[Task goal] Search the listing below for lines containing the string "mxPoint". Reply with their count only.
[Source data Boundary: Start]
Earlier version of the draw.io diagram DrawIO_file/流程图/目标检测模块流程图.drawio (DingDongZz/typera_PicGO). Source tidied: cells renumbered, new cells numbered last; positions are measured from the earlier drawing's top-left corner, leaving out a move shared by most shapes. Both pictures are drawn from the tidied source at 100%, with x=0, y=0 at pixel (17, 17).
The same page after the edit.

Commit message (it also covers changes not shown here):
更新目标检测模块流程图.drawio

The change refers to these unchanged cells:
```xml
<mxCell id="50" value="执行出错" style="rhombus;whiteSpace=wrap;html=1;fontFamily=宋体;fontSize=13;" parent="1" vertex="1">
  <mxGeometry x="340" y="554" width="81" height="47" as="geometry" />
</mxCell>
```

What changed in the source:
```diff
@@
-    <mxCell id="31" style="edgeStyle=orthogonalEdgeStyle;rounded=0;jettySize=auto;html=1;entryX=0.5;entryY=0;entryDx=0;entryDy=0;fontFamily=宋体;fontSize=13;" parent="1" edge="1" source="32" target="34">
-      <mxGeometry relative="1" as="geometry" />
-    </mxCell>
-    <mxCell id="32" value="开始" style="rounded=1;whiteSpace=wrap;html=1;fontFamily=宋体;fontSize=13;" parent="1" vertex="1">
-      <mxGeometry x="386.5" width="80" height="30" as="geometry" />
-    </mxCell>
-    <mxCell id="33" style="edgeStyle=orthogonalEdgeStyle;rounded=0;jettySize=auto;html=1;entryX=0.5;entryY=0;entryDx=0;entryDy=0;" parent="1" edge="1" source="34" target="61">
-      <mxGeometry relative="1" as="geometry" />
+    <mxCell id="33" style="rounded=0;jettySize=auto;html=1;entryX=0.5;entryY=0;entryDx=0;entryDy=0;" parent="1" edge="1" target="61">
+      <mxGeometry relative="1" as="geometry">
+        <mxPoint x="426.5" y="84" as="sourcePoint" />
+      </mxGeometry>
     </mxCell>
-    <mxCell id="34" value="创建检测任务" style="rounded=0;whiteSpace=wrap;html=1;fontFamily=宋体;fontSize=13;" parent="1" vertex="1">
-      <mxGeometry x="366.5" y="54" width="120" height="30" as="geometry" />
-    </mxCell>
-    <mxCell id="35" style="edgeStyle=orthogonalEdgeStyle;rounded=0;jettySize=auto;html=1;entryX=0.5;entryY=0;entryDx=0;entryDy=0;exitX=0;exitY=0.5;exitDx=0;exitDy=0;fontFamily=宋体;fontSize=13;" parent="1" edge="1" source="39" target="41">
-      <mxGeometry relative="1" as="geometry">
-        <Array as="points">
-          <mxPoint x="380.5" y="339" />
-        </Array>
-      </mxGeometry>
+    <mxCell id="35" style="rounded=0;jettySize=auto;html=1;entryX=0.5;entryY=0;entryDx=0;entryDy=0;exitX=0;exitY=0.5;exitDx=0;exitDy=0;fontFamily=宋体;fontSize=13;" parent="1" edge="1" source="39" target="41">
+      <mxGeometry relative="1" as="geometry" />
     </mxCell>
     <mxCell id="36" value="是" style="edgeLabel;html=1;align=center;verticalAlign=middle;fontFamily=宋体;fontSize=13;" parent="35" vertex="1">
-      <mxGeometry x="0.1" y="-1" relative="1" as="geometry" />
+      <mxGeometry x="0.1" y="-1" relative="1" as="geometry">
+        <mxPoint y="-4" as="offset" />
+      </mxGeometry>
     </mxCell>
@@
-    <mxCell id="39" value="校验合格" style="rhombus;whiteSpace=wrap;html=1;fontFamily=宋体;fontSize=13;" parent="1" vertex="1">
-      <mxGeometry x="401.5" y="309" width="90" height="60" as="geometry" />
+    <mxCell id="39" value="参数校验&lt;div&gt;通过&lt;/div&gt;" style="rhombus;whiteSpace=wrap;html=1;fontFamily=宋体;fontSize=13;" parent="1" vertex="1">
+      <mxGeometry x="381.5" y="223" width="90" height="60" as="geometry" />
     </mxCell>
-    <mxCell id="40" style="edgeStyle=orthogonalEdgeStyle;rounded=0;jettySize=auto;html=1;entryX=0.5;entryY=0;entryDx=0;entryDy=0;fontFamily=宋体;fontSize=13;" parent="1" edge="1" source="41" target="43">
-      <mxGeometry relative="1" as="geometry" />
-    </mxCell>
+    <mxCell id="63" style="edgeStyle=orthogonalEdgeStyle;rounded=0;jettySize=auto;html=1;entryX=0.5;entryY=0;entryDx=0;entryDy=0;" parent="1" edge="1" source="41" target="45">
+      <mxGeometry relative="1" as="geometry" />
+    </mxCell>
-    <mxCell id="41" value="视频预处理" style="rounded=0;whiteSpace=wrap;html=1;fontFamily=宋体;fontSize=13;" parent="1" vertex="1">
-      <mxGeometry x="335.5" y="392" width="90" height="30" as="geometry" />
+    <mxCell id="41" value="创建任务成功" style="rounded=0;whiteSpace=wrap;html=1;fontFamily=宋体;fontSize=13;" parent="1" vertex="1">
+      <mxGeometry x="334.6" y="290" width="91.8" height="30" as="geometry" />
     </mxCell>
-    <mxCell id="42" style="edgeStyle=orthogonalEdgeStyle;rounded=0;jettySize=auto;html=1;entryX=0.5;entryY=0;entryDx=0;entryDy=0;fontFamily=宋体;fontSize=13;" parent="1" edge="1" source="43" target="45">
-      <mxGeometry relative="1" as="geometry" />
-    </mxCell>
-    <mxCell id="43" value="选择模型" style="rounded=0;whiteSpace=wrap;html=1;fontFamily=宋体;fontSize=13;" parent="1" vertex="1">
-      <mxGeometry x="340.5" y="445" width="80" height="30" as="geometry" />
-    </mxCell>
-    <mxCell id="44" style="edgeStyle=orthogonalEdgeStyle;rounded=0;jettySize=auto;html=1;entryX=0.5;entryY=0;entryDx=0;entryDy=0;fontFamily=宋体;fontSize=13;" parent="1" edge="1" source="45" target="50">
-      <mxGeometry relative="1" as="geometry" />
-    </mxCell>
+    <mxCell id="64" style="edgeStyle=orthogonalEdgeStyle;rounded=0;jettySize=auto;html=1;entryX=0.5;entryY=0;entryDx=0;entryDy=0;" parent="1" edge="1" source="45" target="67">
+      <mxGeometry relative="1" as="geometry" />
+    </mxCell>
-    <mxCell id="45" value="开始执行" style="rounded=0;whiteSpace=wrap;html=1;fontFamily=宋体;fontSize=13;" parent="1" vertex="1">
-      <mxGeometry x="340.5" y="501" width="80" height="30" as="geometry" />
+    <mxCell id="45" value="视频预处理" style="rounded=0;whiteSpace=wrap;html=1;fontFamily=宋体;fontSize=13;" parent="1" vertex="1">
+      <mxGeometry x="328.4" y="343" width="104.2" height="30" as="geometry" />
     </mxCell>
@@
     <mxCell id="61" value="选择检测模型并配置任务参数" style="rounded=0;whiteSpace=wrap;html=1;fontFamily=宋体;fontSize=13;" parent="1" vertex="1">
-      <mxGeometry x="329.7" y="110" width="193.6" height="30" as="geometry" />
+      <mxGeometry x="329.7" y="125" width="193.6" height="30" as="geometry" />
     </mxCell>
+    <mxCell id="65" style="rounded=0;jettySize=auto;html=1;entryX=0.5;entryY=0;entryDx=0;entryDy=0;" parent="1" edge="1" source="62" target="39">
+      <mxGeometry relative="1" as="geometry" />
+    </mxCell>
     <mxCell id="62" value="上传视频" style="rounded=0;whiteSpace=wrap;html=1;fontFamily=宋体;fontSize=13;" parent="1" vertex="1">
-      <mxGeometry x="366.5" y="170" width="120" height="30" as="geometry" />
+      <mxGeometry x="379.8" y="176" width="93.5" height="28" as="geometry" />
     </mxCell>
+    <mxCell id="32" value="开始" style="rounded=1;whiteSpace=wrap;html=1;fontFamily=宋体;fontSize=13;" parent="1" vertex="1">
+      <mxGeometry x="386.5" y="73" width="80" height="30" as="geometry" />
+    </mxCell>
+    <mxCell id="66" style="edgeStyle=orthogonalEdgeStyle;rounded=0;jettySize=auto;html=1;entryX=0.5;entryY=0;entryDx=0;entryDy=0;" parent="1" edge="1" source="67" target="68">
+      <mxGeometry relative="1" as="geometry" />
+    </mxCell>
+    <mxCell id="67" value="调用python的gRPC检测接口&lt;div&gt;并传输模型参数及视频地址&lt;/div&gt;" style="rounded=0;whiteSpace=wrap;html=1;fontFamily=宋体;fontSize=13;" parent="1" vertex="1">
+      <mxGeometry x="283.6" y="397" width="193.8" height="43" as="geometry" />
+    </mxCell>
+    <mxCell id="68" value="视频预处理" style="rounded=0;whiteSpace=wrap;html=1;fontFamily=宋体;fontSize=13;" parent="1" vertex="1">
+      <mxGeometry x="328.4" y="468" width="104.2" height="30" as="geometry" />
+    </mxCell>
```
[Source data Boundary: End]
[Answer section] 3